Records from a dataset:
_ _ _
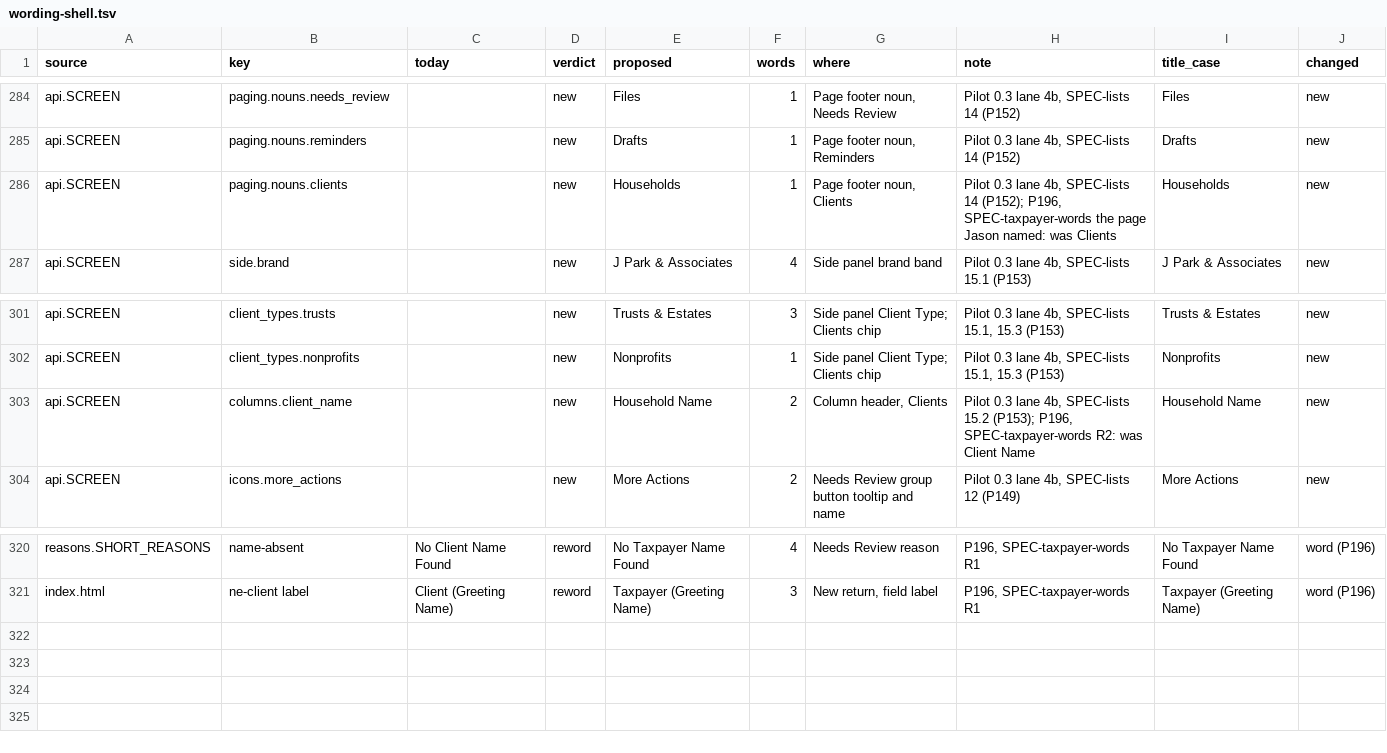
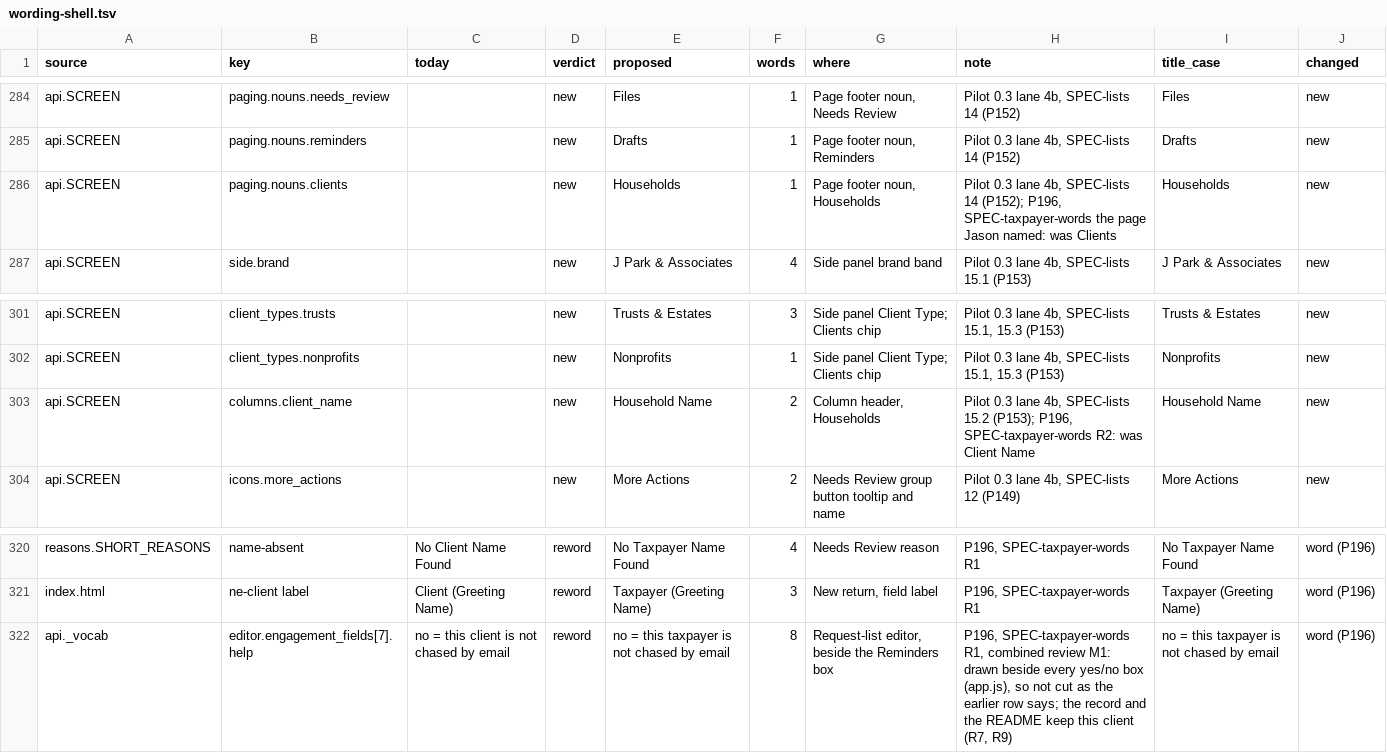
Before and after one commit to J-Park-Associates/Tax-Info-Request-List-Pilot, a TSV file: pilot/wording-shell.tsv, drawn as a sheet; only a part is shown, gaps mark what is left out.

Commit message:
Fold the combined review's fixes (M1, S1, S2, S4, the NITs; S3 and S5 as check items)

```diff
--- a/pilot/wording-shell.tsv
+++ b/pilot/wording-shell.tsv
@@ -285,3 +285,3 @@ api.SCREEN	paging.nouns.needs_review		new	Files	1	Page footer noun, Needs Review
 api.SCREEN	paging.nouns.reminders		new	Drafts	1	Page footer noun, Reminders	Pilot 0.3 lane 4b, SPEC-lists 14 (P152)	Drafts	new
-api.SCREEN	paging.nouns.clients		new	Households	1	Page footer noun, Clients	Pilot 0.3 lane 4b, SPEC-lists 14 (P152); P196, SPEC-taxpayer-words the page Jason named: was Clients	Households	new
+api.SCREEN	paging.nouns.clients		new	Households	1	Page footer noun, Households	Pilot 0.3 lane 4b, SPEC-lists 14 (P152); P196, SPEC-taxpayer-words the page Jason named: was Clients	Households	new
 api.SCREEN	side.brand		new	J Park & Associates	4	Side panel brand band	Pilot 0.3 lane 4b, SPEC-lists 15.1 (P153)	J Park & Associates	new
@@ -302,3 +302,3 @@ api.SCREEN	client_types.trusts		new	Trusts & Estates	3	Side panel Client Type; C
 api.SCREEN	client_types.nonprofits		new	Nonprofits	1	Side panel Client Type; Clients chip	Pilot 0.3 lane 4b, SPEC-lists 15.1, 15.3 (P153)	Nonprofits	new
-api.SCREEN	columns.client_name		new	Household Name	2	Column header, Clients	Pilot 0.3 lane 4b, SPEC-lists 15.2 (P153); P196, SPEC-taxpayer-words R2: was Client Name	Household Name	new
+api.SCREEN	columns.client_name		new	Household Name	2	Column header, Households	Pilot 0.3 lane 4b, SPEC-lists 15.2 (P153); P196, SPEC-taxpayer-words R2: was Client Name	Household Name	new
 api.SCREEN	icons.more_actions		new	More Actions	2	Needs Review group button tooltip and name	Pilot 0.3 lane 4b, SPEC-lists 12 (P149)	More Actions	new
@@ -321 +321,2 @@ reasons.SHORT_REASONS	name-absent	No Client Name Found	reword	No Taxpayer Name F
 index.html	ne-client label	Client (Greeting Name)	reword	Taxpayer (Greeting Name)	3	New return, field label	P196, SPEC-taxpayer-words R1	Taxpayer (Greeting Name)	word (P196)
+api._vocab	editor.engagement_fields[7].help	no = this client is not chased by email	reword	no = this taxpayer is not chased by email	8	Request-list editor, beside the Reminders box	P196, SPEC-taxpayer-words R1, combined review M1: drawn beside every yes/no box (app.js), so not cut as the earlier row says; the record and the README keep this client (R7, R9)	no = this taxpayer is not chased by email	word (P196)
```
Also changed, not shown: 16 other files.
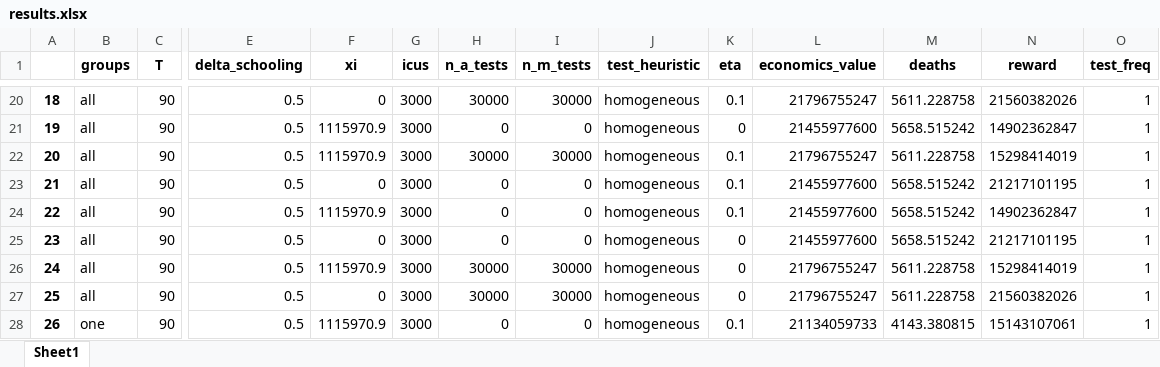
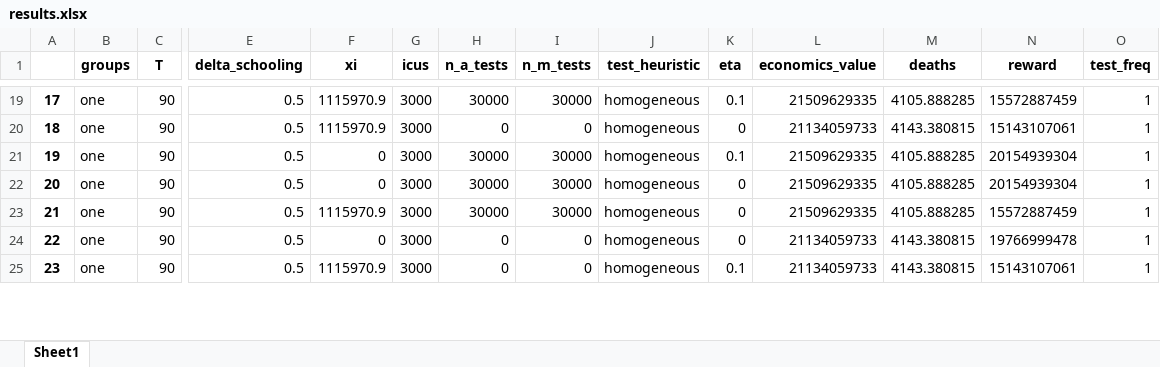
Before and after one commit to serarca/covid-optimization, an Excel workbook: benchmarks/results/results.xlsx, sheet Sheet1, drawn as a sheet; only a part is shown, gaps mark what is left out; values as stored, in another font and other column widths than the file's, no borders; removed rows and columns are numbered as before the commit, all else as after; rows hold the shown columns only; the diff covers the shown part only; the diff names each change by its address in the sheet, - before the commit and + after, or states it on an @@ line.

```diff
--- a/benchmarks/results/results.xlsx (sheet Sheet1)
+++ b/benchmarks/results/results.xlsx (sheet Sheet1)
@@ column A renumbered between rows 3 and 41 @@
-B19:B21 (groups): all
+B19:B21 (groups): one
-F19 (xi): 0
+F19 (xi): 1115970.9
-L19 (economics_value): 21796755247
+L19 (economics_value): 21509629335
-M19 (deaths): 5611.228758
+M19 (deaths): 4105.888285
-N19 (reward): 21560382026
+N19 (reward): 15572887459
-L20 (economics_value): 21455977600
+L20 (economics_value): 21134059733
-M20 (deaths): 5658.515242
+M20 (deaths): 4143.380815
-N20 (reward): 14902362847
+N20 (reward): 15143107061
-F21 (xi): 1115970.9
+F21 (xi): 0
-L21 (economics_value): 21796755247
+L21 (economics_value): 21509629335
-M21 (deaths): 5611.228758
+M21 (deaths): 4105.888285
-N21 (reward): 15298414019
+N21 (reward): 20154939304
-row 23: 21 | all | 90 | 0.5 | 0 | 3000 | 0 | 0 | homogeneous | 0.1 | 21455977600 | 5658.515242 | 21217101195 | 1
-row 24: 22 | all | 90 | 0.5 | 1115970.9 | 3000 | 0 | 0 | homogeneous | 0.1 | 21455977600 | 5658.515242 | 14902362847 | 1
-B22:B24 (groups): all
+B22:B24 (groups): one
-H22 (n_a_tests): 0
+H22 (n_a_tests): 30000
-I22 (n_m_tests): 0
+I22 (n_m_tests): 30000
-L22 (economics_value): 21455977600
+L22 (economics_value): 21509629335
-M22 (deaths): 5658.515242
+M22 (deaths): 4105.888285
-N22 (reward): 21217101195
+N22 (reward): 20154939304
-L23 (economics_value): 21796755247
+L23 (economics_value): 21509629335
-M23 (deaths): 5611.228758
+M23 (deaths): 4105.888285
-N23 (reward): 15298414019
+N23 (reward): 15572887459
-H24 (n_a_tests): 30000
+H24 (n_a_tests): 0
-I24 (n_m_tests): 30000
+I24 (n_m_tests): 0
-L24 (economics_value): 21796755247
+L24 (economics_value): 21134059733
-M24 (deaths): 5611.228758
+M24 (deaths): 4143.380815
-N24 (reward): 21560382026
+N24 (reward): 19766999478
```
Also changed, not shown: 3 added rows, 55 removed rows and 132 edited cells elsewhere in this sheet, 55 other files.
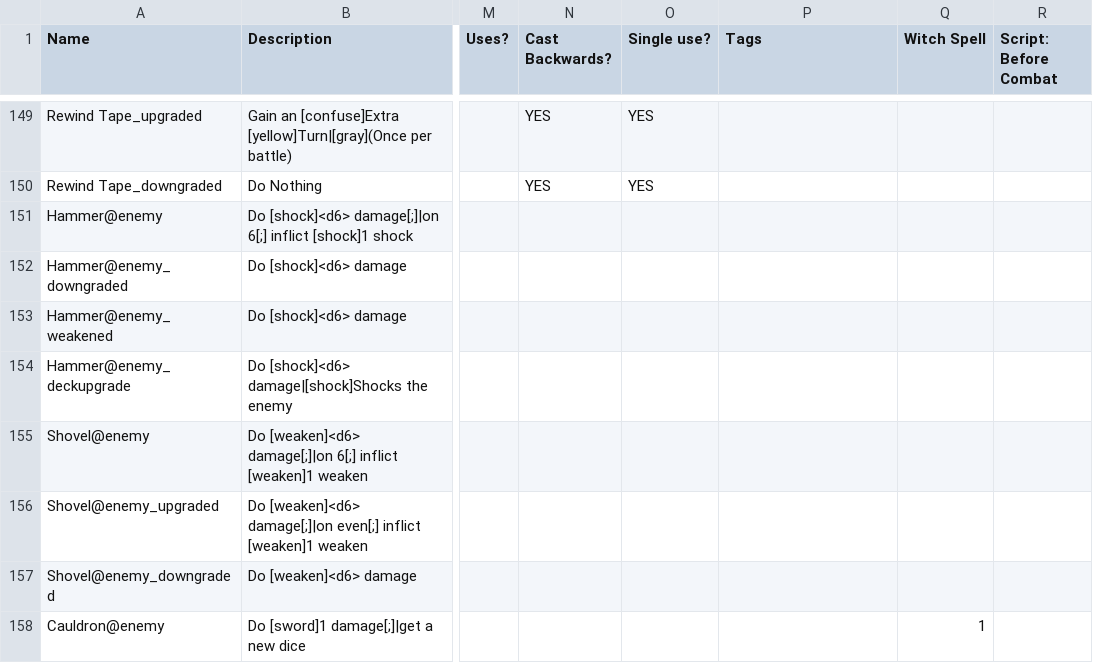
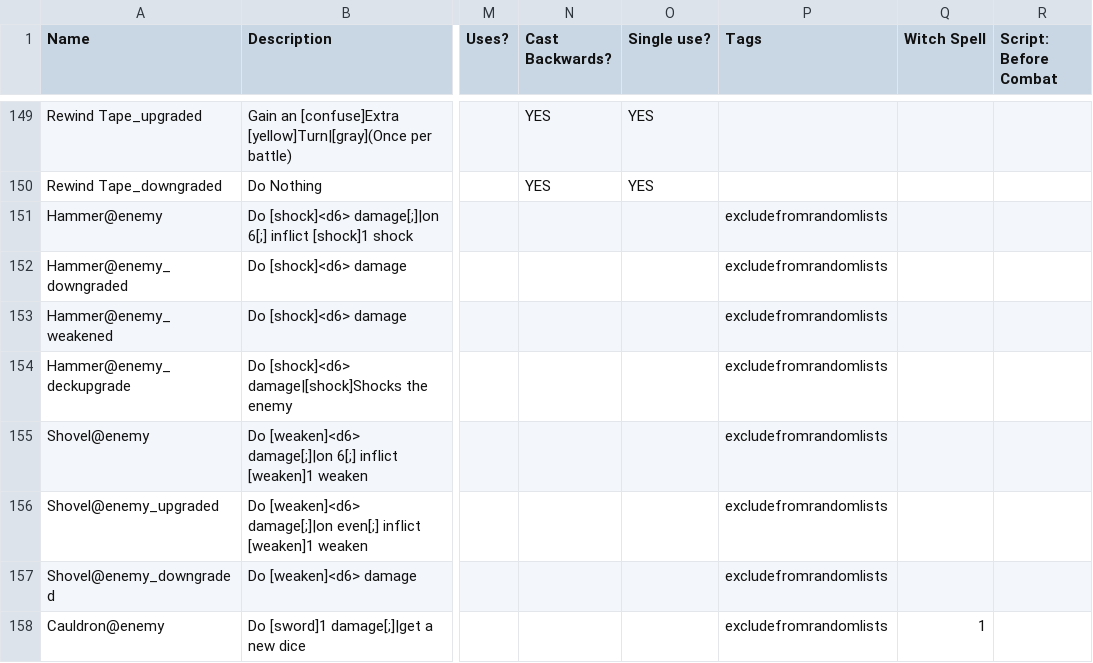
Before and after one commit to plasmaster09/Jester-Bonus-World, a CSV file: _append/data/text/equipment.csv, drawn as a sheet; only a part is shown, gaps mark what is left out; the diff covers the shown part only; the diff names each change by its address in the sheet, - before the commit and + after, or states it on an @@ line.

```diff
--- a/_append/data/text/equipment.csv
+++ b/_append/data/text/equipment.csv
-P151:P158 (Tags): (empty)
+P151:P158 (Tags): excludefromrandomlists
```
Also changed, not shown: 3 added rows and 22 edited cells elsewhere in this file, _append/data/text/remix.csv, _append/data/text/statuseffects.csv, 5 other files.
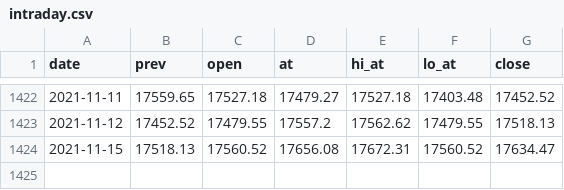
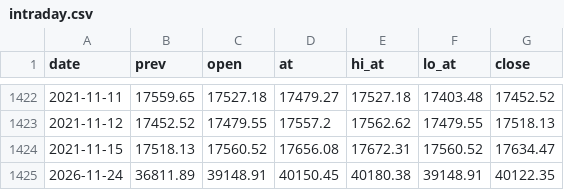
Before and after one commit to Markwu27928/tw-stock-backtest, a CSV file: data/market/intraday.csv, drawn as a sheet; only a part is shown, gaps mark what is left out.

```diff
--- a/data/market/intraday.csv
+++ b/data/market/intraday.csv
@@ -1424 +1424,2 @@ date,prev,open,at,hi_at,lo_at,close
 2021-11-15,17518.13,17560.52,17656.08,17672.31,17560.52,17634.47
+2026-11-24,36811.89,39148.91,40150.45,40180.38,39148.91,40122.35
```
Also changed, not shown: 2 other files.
_ _ _
◆ Activity ◆
A verbatim copy of the records above, without pictures, is required.

◆ Answer space ◆
Before and after one commit to J-Park-Associates/Tax-Info-Request-List-Pilot, a TSV file: pilot/wording-shell.tsv, drawn as a sheet; only a part is shown, gaps mark what is left out.

Commit message:
Fold the combined review's fixes (M1, S1, S2, S4, the NITs; S3 and S5 as check items)

```diff
--- a/pilot/wording-shell.tsv
+++ b/pilot/wording-shell.tsv
@@ -285,3 +285,3 @@ api.SCREEN	paging.nouns.needs_review		new	Files	1	Page footer noun, Needs Review
 api.SCREEN	paging.nouns.reminders		new	Drafts	1	Page footer noun, Reminders	Pilot 0.3 lane 4b, SPEC-lists 14 (P152)	Drafts	new
-api.SCREEN	paging.nouns.clients		new	Households	1	Page footer noun, Clients	Pilot 0.3 lane 4b, SPEC-lists 14 (P152); P196, SPEC-taxpayer-words the page Jason named: was Clients	Households	new
+api.SCREEN	paging.nouns.clients		new	Households	1	Page footer noun, Households	Pilot 0.3 lane 4b, SPEC-lists 14 (P152); P196, SPEC-taxpayer-words the page Jason named: was Clients	Households	new
 api.SCREEN	side.brand		new	J Park & Associates	4	Side panel brand band	Pilot 0.3 lane 4b, SPEC-lists 15.1 (P153)	J Park & Associates	new
@@ -302,3 +302,3 @@ api.SCREEN	client_types.trusts		new	Trusts & Estates	3	Side panel Client Type; C
 api.SCREEN	client_types.nonprofits		new	Nonprofits	1	Side panel Client Type; Clients chip	Pilot 0.3 lane 4b, SPEC-lists 15.1, 15.3 (P153)	Nonprofits	new
-api.SCREEN	columns.client_name		new	Household Name	2	Column header, Clients	Pilot 0.3 lane 4b, SPEC-lists 15.2 (P153); P196, SPEC-taxpayer-words R2: was Client Name	Household Name	new
+api.SCREEN	columns.client_name		new	Household Name	2	Column header, Households	Pilot 0.3 lane 4b, SPEC-lists 15.2 (P153); P196, SPEC-taxpayer-words R2: was Client Name	Household Name	new
 api.SCREEN	icons.more_actions		new	More Actions	2	Needs Review group button tooltip and name	Pilot 0.3 lane 4b, SPEC-lists 12 (P149)	More Actions	new
@@ -321 +321,2 @@ reasons.SHORT_REASONS	name-absent	No Client Name Found	reword	No Taxpayer Name F
 index.html	ne-client label	Client (Greeting Name)	reword	Taxpayer (Greeting Name)	3	New return, field label	P196, SPEC-taxpayer-words R1	Taxpayer (Greeting Name)	word (P196)
+api._vocab	editor.engagement_fields[7].help	no = this client is not chased by email	reword	no = this taxpayer is not chased by email	8	Request-list editor, beside the Reminders box	P196, SPEC-taxpayer-words R1, combined review M1: drawn beside every yes/no box (app.js), so not cut as the earlier row says; the record and the README keep this client (R7, R9)	no = this taxpayer is not chased by email	word (P196)
```
Also changed, not shown: 16 other files.
Before and after one commit to serarca/covid-optimization, an Excel workbook: benchmarks/results/results.xlsx, sheet Sheet1, drawn as a sheet; only a part is shown, gaps mark what is left out; values as stored, in another font and other column widths than the file's, no borders; removed rows and columns are numbered as before the commit, all else as after; rows hold the shown columns only; the diff covers the shown part only; the diff names each change by its address in the sheet, - before the commit and + after, or states it on an @@ line.

```diff
--- a/benchmarks/results/results.xlsx (sheet Sheet1)
+++ b/benchmarks/results/results.xlsx (sheet Sheet1)
@@ column A renumbered between rows 3 and 41 @@
-B19:B21 (groups): all
+B19:B21 (groups): one
-F19 (xi): 0
+F19 (xi): 1115970.9
-L19 (economics_value): 21796755247
+L19 (economics_value): 21509629335
-M19 (deaths): 5611.228758
+M19 (deaths): 4105.888285
-N19 (reward): 21560382026
+N19 (reward): 15572887459
-L20 (economics_value): 21455977600
+L20 (economics_value): 21134059733
-M20 (deaths): 5658.515242
+M20 (deaths): 4143.380815
-N20 (reward): 14902362847
+N20 (reward): 15143107061
-F21 (xi): 1115970.9
+F21 (xi): 0
-L21 (economics_value): 21796755247
+L21 (economics_value): 21509629335
-M21 (deaths): 5611.228758
+M21 (deaths): 4105.888285
-N21 (reward): 15298414019
+N21 (reward): 20154939304
-row 23: 21 | all | 90 | 0.5 | 0 | 3000 | 0 | 0 | homogeneous | 0.1 | 21455977600 | 5658.515242 | 21217101195 | 1
-row 24: 22 | all | 90 | 0.5 | 1115970.9 | 3000 | 0 | 0 | homogeneous | 0.1 | 21455977600 | 5658.515242 | 14902362847 | 1
-B22:B24 (groups): all
+B22:B24 (groups): one
-H22 (n_a_tests): 0
+H22 (n_a_tests): 30000
-I22 (n_m_tests): 0
+I22 (n_m_tests): 30000
-L22 (economics_value): 21455977600
+L22 (economics_value): 21509629335
-M22 (deaths): 5658.515242
+M22 (deaths): 4105.888285
-N22 (reward): 21217101195
+N22 (reward): 20154939304
-L23 (economics_value): 21796755247
+L23 (economics_value): 21509629335
-M23 (deaths): 5611.228758
+M23 (deaths): 4105.888285
-N23 (reward): 15298414019
+N23 (reward): 15572887459
-H24 (n_a_tests): 30000
+H24 (n_a_tests): 0
-I24 (n_m_tests): 30000
+I24 (n_m_tests): 0
-L24 (economics_value): 21796755247
+L24 (economics_value): 21134059733
-M24 (deaths): 5611.228758
+M24 (deaths): 4143.380815
-N24 (reward): 21560382026
+N24 (reward): 19766999478
```
Also changed, not shown: 3 added rows, 55 removed rows and 132 edited cells elsewhere in this sheet, 55 other files.
Before and after one commit to plasmaster09/Jester-Bonus-World, a CSV file: _append/data/text/equipment.csv, drawn as a sheet; only a part is shown, gaps mark what is left out; the diff covers the shown part only; the diff names each change by its address in the sheet, - before the commit and + after, or states it on an @@ line.

```diff
--- a/_append/data/text/equipment.csv
+++ b/_append/data/text/equipment.csv
-P151:P158 (Tags): (empty)
+P151:P158 (Tags): excludefromrandomlists
```
Also changed, not shown: 3 added rows and 22 edited cells elsewhere in this file, _append/data/text/remix.csv, _append/data/text/statuseffects.csv, 5 other files.
Before and after one commit to Markwu27928/tw-stock-backtest, a CSV file: data/market/intraday.csv, drawn as a sheet; only a part is shown, gaps mark what is left out.

```diff
--- a/data/market/intraday.csv
+++ b/data/market/intraday.csv
@@ -1424 +1424,2 @@ date,prev,open,at,hi_at,lo_at,close
 2021-11-15,17518.13,17560.52,17656.08,17672.31,17560.52,17634.47
+2026-11-24,36811.89,39148.91,40150.45,40180.38,39148.91,40122.35
```
Also changed, not shown: 2 other files.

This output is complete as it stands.